Reasons behind Mogadishu’s skyrocketing rental prices

The affordability of shelter is one of the basic human needs due to the fact that it greatly affects the well-being and the success of individuals in normal life. Recent estimates indicate that about three million people reside in Mogadishu and a large portion of them live in rented houses.

For the last decade, the price of both residential and commercial houses has been highly increasing in Mogadishu and many contend that the increase in rental price is artificially manipulated by landlords without giving any regard to the personal income growth of tenants and hence call for government intervention in regulating the housing market.

On the other hand, some contend that the current rental prices represent the true market conditions considering the demand for houses exceeds enormously the available supply of houses in the city. Although the two arguments are verily appealing, the second one makes much sense when major factors contributing to the inflation in housing properties are closely studied.

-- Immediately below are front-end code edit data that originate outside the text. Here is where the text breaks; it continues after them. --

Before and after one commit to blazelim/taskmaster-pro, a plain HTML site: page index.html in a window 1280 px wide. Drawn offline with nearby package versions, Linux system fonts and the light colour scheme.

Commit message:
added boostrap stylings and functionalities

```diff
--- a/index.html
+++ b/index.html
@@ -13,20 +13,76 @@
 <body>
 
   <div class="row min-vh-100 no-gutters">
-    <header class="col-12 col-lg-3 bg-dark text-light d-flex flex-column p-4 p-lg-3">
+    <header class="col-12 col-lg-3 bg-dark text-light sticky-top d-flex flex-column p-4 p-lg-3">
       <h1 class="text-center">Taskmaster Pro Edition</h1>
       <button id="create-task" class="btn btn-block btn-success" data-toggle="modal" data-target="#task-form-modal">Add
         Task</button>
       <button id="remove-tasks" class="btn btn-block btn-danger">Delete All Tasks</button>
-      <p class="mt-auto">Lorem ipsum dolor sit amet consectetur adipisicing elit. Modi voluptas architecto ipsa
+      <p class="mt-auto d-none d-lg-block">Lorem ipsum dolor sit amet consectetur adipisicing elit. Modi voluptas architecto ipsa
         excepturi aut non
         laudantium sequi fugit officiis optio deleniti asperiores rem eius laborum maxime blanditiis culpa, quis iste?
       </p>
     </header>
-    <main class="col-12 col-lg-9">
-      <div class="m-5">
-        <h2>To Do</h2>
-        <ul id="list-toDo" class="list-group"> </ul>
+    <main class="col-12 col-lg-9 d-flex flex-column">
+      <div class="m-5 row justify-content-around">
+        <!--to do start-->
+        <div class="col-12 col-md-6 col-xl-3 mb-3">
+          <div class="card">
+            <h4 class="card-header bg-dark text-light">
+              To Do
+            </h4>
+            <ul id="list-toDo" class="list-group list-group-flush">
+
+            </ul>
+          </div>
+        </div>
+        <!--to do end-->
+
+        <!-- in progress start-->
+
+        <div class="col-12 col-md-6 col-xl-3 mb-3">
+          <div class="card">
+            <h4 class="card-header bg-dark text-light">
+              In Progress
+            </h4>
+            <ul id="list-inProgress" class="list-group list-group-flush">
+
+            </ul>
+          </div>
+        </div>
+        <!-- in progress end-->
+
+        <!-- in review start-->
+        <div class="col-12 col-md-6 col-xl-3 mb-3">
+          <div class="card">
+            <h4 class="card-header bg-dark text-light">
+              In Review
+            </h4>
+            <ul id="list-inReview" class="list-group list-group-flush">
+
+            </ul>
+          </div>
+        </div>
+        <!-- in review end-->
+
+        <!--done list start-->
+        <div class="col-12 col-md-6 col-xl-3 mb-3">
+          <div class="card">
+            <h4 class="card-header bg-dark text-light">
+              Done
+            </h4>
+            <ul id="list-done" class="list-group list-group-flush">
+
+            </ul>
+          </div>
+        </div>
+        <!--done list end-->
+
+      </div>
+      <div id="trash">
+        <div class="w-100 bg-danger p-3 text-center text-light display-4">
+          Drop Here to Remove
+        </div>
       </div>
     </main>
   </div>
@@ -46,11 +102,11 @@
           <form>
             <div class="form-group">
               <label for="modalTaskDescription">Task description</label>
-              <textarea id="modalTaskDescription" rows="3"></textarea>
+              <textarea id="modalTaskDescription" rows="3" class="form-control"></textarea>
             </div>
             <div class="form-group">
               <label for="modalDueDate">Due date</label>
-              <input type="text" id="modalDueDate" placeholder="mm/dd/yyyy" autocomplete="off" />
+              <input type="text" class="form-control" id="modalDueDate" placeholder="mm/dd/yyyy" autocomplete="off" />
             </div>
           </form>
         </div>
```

The main factors that increase the rent prices include relative improvement in physical security, rapid urbanization, roadblocks, moderate economic growth, and change in expectations. First, despite insecurity incidences, the security of Mogadishu has been improving day after day since Al Shabab militants were driven out of Mogadishu by government forces and AMISOM in 2011.

This has induced many people who fled from the war to return back to the capital and start to rebuild and renovate their houses. Furthermore, many Somali Diasporas have decided to come back to the city and established various thriving businesses.

As a result of these, the rental price has changed. Villas previously rented for $100 now costs more than $400. Second, rapid urbanization is another major factor that contributed to skyrocketing rental prices in Mogadishu since the city has experienced a large influx of people from rural and other urban areas who mostly came for economic reasons such as employment opportunities, education, health services, and convenient transportation facilities.

Third, Mogadishu is a divided city because the government has installed roadblocks which divided the city in to two parties. Politicians, civil servants and the local and international staffs of NGOs prefer to live in zone “A” part where key government institutions and the offices of international aid agencies are located and the security forces try to protect that area from AS attacks.

The rental price in residential areas controlled by the government has soared drastically in recent times since current supply of houses in the safe zone can’t meet the high demand of tenants who are mainly government officials, businessmen and UN and other NGO staffs.

Fourth, moderate economic growth driven by remittance inflows and agricultural production also plays a crucial role in increasing housing price in the capital. The families that timely receive remittance money from their relatives abroad started to rent a big apartments and villa houses instead of living in small flats.

Thus, this contributed to the increase in rental prices in Mogadishu. Finally, change in expectations and manipulations of landlords are major elements that ignite this problem. The landlords in all districts of the city expect high inflation in houses which constantly drives the prices up and exacerbates the problem.

It is noteworthy that rental agencies and middlemen are also playing a major role in the sky-rocketing rental price in the capital, for instance some middlemen are paid by the landlords to set the price at a very high level.

Should the government regulate rental house prices?
Although basically the government should develop housing policy that helps citizens get affordable houses, intervention in the housing market by the local administration is not feasible and it may worsen the current situation.

Benadir Regional Administration (BRA) has housing department in its administrative organizational structure but it doesn’t have the strategy and capacity to address housing price problems in the city. Moreover, black market may arise that could increase rental price if the authorities try to fix the issue. Therefore, market forces of supply and demand determine optimal house prices. One may wonder how the market will solve the current problem?!

Apparently the high housing prices send a signal to both the landlords and tenants and they will differently respond to it by changing their behavior. Suppliers are likely to invest in large construction projects to meet the excessive demand from people and during last five years there have been major housing project invested by construction companies such as DARU-SALAM and MARINA BEACH estates projects.

Some businessmen motivated by the high profitability in housing started to build houses in several districts in Mogadishu and surprisingly that most of those houses are already booked with prepaid rents ranging from six to twelve months.

The projections foretell that other businessmen will flow the lead by building new houses in other districts of the capital. Furthermore, high house prices seemingly induce the private sector to develop the rent business by providing fully furnished houses.

Many rental agencies have emerged in the city that offer global standard services including official websites and apps that give the customers an information about available rental houses and their facilities, their prices and locations.

On the other hand, consumers may respond to the current rent prices by relocating from the downtowns to slums, peripheries and outskirts. In fact, one of the main factors that led to the expansion of the capital is skyrocketing prices and some new villages in the outskirts were recognized as official districts by Benadir Regional Administration and the Ministry of Interior of the Federal Republic of Somalia and other villages are candidate for becoming districts officially.

In light of the above mentioned factors, generally the federal government of Somalia and Benadir Regional Administration (BRA) should let the market forces determine the desirable prices and efficient house supplies.

Hussein Jimale